Well, sure it is. According to the Firefox web site, which must of course be untainted by marketing claims since it is Mozilla, " Firefox continues to lead the way in online security".
OK, marketing hyperbole aside, I'm a data guy. I care about what the data says. Fortunately, Jeff Jones collected the data and did the analysis. Rather than color your conclusions by mine, I will let you draw your own conclusions from his analysis because (a) Jeff is a friend of mine and I won't let that influence a judgement, and (b) there may be a slight conflict of interest in the analysis due to Jeff's current employment situation. Nevertheless, it is an interesting read, and you can check the numbers for yourself.
Don't forget too that IE 7, under Vista, runs in low integrity, rendering a lot of attacks far less severe. Jeff forgot to mention that in his analysis. Firefox does not work in low integrity; at least not yet.
Another day. Another data leak. Another round of buck passing. Another round of unsubstantiated claims that they really do care about people's personal information.
This one is a doozy though. A junior IT admin at Her Majesty's Revenue & Customs (the UK tax office) apparently put personal data on 25 million people on a disk and sent it by bicycle courier to a different office. The courier managed to lose (or sell?) it in transit. In other words, this guy took names, addresses, phone numbers, bank account information, birth dates, and national ID numbers, of over 40% of the UK population, and sent it by bicycle courier. What complete moron could ever consider that to be a good idea?
Words absolutely fail me. It is reckless beyond belief, and the fact that it is the third time makes it sound like a poorly thought-out television farce script. This is such a monumental breach of trust that it really is impossible to describe. Alice Miles did as good job of it as anyone can. The only thing I can add is that I sure hope there will be prison time to serve for this, but, alas, facilitating identity theft against half the country is apparently not a crime in the UK.
Oh, one more thing: guess who ends up paying the clean-up costs when governments fail to protect their citizens?
No matter how smug you are about it, and how much you claim that security is someone else's problem, software will have vulnerabilities. It is a fact of life because software is, by far, the most complex engineering task mankind has ever undertaken.
In that light, I found a quote by Alan Paller, of the SANS Institute, in the latest @Risk Consensus Security Vulnerability Alert quite revealing:

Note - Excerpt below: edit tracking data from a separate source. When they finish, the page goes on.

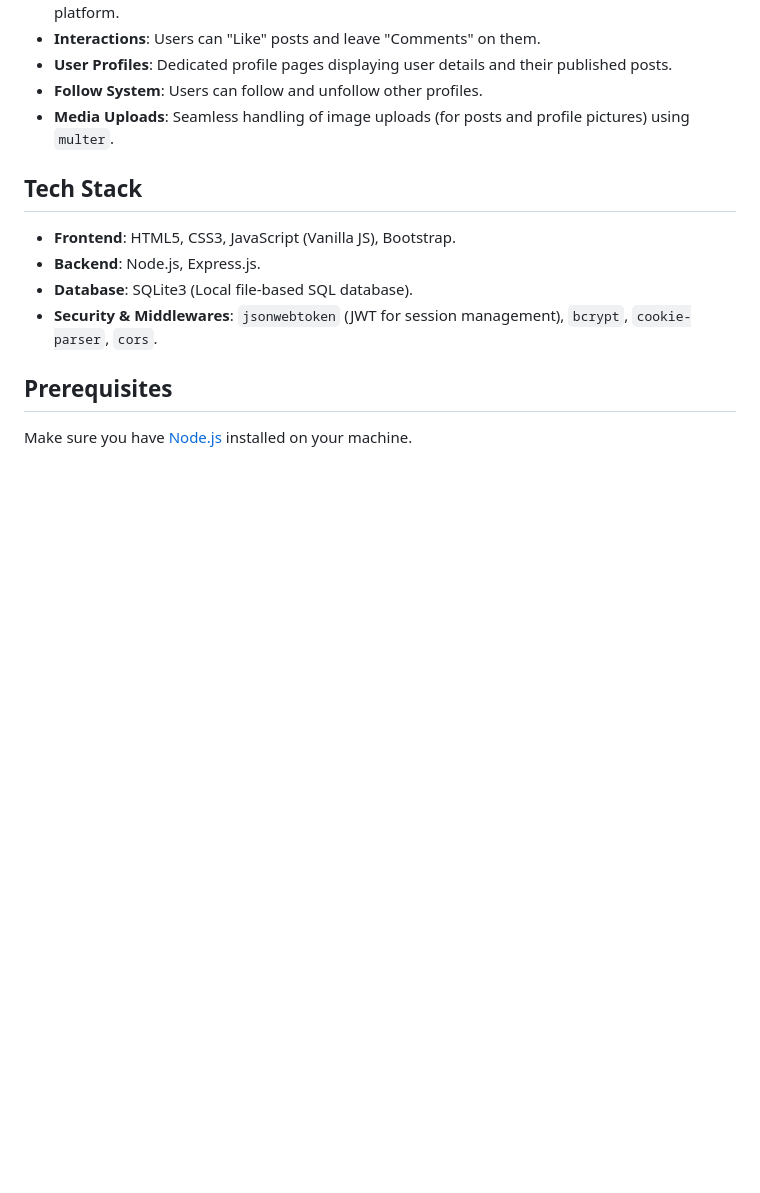
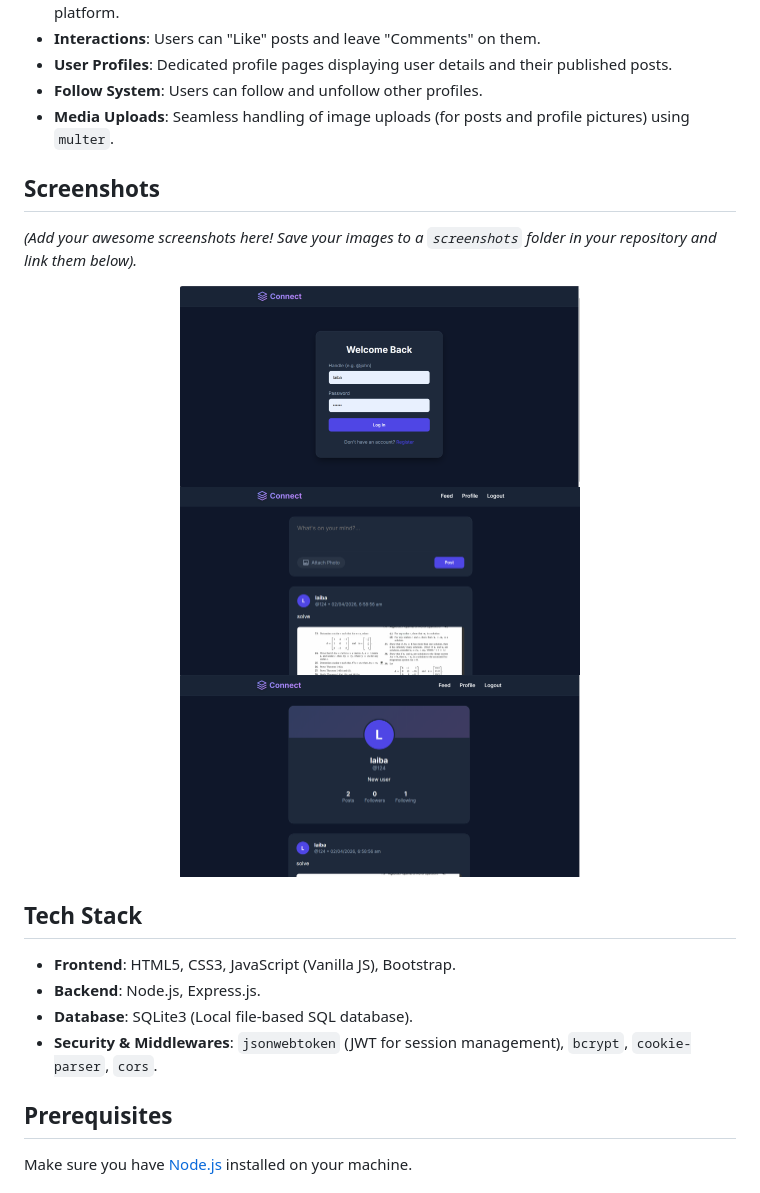
Before and after one commit to fakihazahoor168-ctrl/CodeAlpha-Social-Media-Platform, a Markdown page: README.md, the part around the change. GitHub-like rendering; pictures changed too: screenshots/feed.png (added), screenshots/login.png (added), screenshots/profile.png (added); blank space fills up the shorter version.

Commit message:
add screenshots

```diff
--- a/README.md
+++ b/README.md
@@ -10,6 +10,18 @@ A fully functional, responsive social media web application built as part of the
 - **User Profiles**: Dedicated profile pages displaying user details and their published posts.
 - **Follow System**: Users can follow and unfollow other profiles.
 - **Media Uploads**: Seamless handling of image uploads (for posts and profile pictures) using `multer`.
+## Screenshots
+
+*(Add your awesome screenshots here! Save your images to a `screenshots` folder in your repository and link them below).*
+
+<div align="center">
+  <img src="screenshots/login.png" alt="Login & Registration Page" width="400"/>
+  <img src="screenshots/feed.png" alt="Main Feed Page" width="400"/>
+</div>
+
+<div align="center">
+  <img src="screenshots/profile.png" alt="User Profile Page" width="400"/>
+</div>
 
 ## Tech Stack
 
```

If you are ever asked which operating system is safer, the following 'non-aligned' rule may be of some help. Given a fixed level of programming skill, the number of vulnerabilities in software is directly proportional to the number of lines of code and inversely proportional to the length of time the software has been in wide use. Large numbers of critical vulnerabilities are being, and were bound to be, discovered in Apple's operating system because Steve Jobs may design better hardware, but his programmers are no better at writing secure code than programmers in other software organizations. Alan
Secure software is produced by software developers who have been adequately trained, who have great tools at their disposal, and who work in a supportive culture that makes it easier to do the right thing and harder to do the wrong thing.
If it weren't because too many security departments are like Mordac, today's Dilbert would be funny. Unfortunately, there are still far too many people working on security that fail to recognize that nobody actually wants security. Nobody bought their computer, or built a network, or hired an IT staff, because security was the ultimate purpose. They did all those things to get something else; efficiency, access to data, to build a web site, enable people to communicate via e-mail, etc. Security is merely the thing they have to have to make all those other things safe. Security is not the end goal, it is the means by which we achieve the end-goal of privacy, of efficiency, of reliability, etc.
If you are a business person who goes to security to find out how to do something safely and your security folks do not ask about the business need, it is time to educate or replace them. If you are a security person, and you do not start out the discussion with the business asking what business need they are trying to meet, you are not acting as a valuable member of the business. Security is there, first and foremost, to help the business achieve its goals safely; not to stop the business from achieving its goals.